* Work request: The answer must be every line of the records below that holds the word "execution".

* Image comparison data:
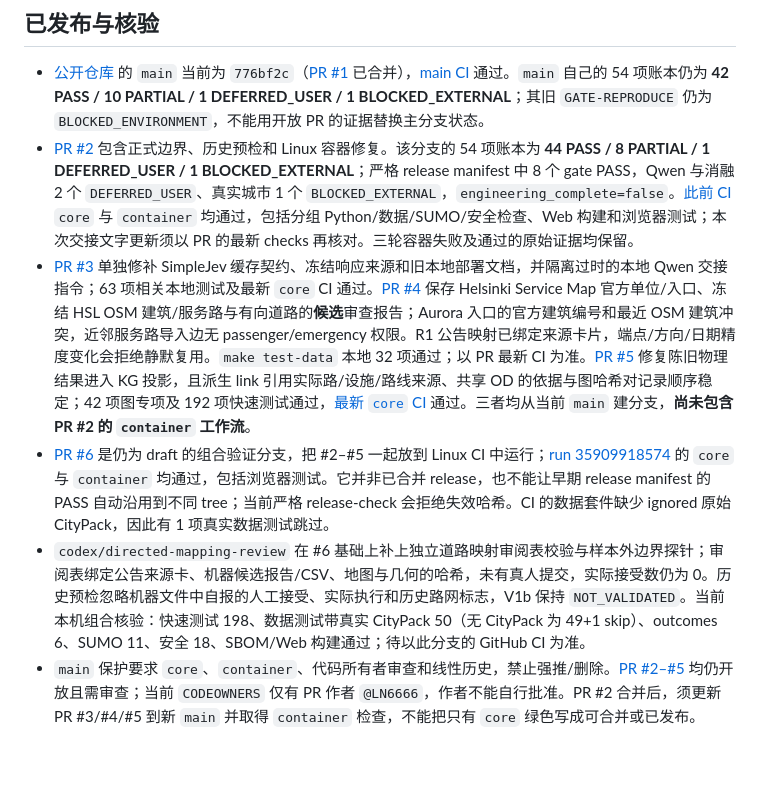
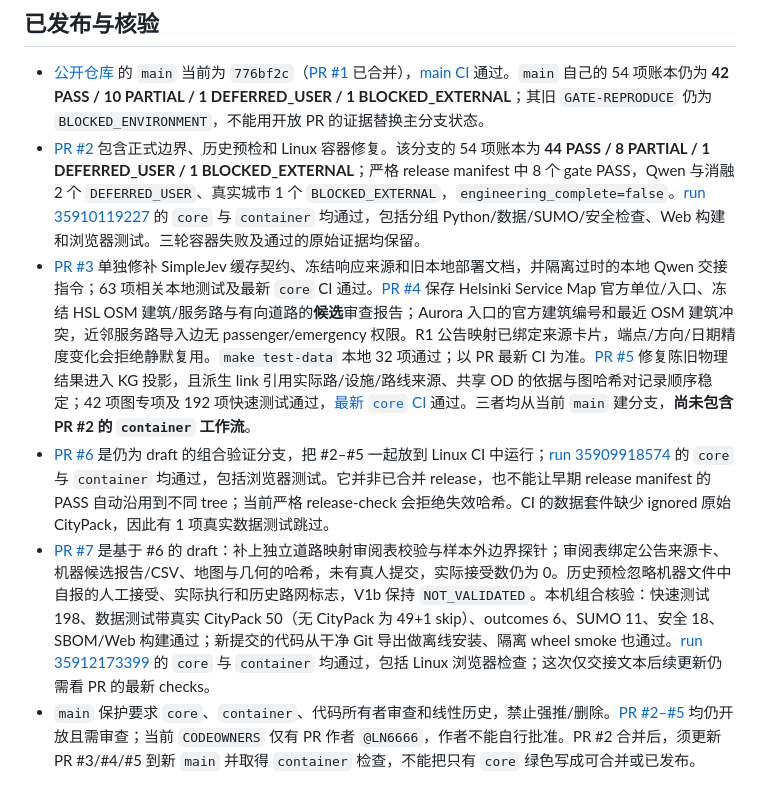
Before and after one commit to LN6666/CiviFlux, a Markdown page: execution/STATE.md, the part around the change. Rendered like a GitHub page; blank space fills up the shorter version.

Commit message:
Record stacked validation PR and CI handoff state

```diff
--- a/execution/STATE.md
+++ b/execution/STATE.md
@@ -22,10 +22,10 @@
 ## 已发布与核验
 
 - [公开仓库](https://github.com/LN6666/CiviFlux) 的 `main` 当前为 `776bf2c`（[PR #1](https://github.com/LN6666/CiviFlux/pull/1) 已合并），[main CI](https://github.com/LN6666/CiviFlux/actions/runs/35895921643) 通过。`main` 自己的 54 项账本仍为 **42 PASS / 10 PARTIAL / 1 DEFERRED_USER / 1 BLOCKED_EXTERNAL**；其旧 `GATE-REPRODUCE` 仍为 `BLOCKED_ENVIRONMENT`，不能用开放 PR 的证据替换主分支状态。
-- [PR #2](https://github.com/LN6666/CiviFlux/pull/2) 包含正式边界、历史预检和 Linux 容器修复。该分支的 54 项账本为 **44 PASS / 8 PARTIAL / 1 DEFERRED_USER / 1 BLOCKED_EXTERNAL**；严格 release manifest 中 8 个 gate PASS，Qwen 与消融 2 个 `DEFERRED_USER`、真实城市 1 个 `BLOCKED_EXTERNAL`，`engineering_complete=false`。[此前 CI](https://github.com/LN6666/CiviFlux/actions/runs/35905781969) `core` 与 `container` 均通过，包括分组 Python/数据/SUMO/安全检查、Web 构建和浏览器测试；本次交接文字更新须以 PR 的最新 checks 再核对。三轮容器失败及通过的原始证据均保留。
+- [PR #2](https://github.com/LN6666/CiviFlux/pull/2) 包含正式边界、历史预检和 Linux 容器修复。该分支的 54 项账本为 **44 PASS / 8 PARTIAL / 1 DEFERRED_USER / 1 BLOCKED_EXTERNAL**；严格 release manifest 中 8 个 gate PASS，Qwen 与消融 2 个 `DEFERRED_USER`、真实城市 1 个 `BLOCKED_EXTERNAL`，`engineering_complete=false`。[run 35910119227](https://github.com/LN6666/CiviFlux/actions/runs/35910119227) 的 `core` 与 `container` 均通过，包括分组 Python/数据/SUMO/安全检查、Web 构建和浏览器测试。三轮容器失败及通过的原始证据均保留。
 - [PR #3](https://github.com/LN6666/CiviFlux/pull/3) 单独修补 SimpleJev 缓存契约、冻结响应来源和旧本地部署文档，并隔离过时的本地 Qwen 交接指令；63 项相关本地测试及最新 `core` CI 通过。[PR #4](https://github.com/LN6666/CiviFlux/pull/4) 保存 Helsinki Service Map 官方单位/入口、冻结 HSL OSM 建筑/服务路与有向道路的**候选**审查报告；Aurora 入口的官方建筑编号和最近 OSM 建筑冲突，近邻服务路导入边无 passenger/emergency 权限。R1 公告映射已绑定来源卡片，端点/方向/日期精度变化会拒绝静默复用。`make test-data` 本地 32 项通过；以 PR 最新 CI 为准。[PR #5](https://github.com/LN6666/CiviFlux/pull/5) 修复陈旧物理结果进入 KG 投影，且派生 link 引用实际路/设施/路线来源、共享 OD 的依据与图哈希对记录顺序稳定；42 项图专项及 192 项快速测试通过，[最新 `core` CI](https://github.com/LN6666/CiviFlux/actions/runs/35907213668) 通过。三者均从当前 `main` 建分支，**尚未包含 PR #2 的 `container` 工作流**。
 - [PR #6](https://github.com/LN6666/CiviFlux/pull/6) 是仍为 draft 的组合验证分支，把 #2–#5 一起放到 Linux CI 中运行；[run 35909918574](https://github.com/LN6666/CiviFlux/actions/runs/35909918574) 的 `core` 与 `container` 均通过，包括浏览器测试。它并非已合并 release，也不能让早期 release manifest 的 PASS 自动沿用到不同 tree；当前严格 release-check 会拒绝失效哈希。CI 的数据套件缺少 ignored 原始 CityPack，因此有 1 项真实数据测试跳过。
-- `codex/directed-mapping-review` 在 #6 基础上补上独立道路映射审阅表校验与样本外边界探针；审阅表绑定公告来源卡、机器候选报告/CSV、地图与几何的哈希，未有真人提交，实际接受数仍为 0。历史预检忽略机器文件中自报的人工接受、实际执行和历史路网标志，V1b 保持 `NOT_VALIDATED`。当前本机组合核验：快速测试 198、数据测试带真实 CityPack 50（无 CityPack 为 49+1 skip）、outcomes 6、SUMO 11、安全 18、SBOM/Web 构建通过；待以此分支的 GitHub CI 为准。
+- [PR #7](https://github.com/LN6666/CiviFlux/pull/7) 是基于 #6 的 draft：补上独立道路映射审阅表校验与样本外边界探针；审阅表绑定公告来源卡、机器候选报告/CSV、地图与几何的哈希，未有真人提交，实际接受数仍为 0。历史预检忽略机器文件中自报的人工接受、实际执行和历史路网标志，V1b 保持 `NOT_VALIDATED`。本机组合核验：快速测试 198、数据测试带真实 CityPack 50（无 CityPack 为 49+1 skip）、outcomes 6、SUMO 11、安全 18、SBOM/Web 构建通过；新提交的代码从干净 Git 导出做离线安装、隔离 wheel smoke 也通过。[run 35912173399](https://github.com/LN6666/CiviFlux/actions/runs/35912173399) 的 `core` 与 `container` 均通过，包括 Linux 浏览器检查；这次仅交接文本后续更新仍需看 PR 的最新 checks。
 - `main` 保护要求 `core`、`container`、代码所有者审查和线性历史，禁止强推/删除。[PR #2–#5](https://github.com/LN6666/CiviFlux/pulls) 均仍开放且需审查；当前 `CODEOWNERS` 仅有 PR 作者 `@LN6666`，作者不能自行批准。PR #2 合并后，须更新 PR #3/#4/#5 到新 `main` 并取得 `container` 检查，不能把只有 `core` 绿色写成可合并或已发布。
 
 ## 明确缺口
```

* Solution to this problem:
Before and after one commit to LN6666/CiviFlux, a Markdown page: execution/STATE.md, the part around the change. Rendered like a GitHub page; blank space fills up the shorter version.
--- a/execution/STATE.md
+++ b/execution/STATE.md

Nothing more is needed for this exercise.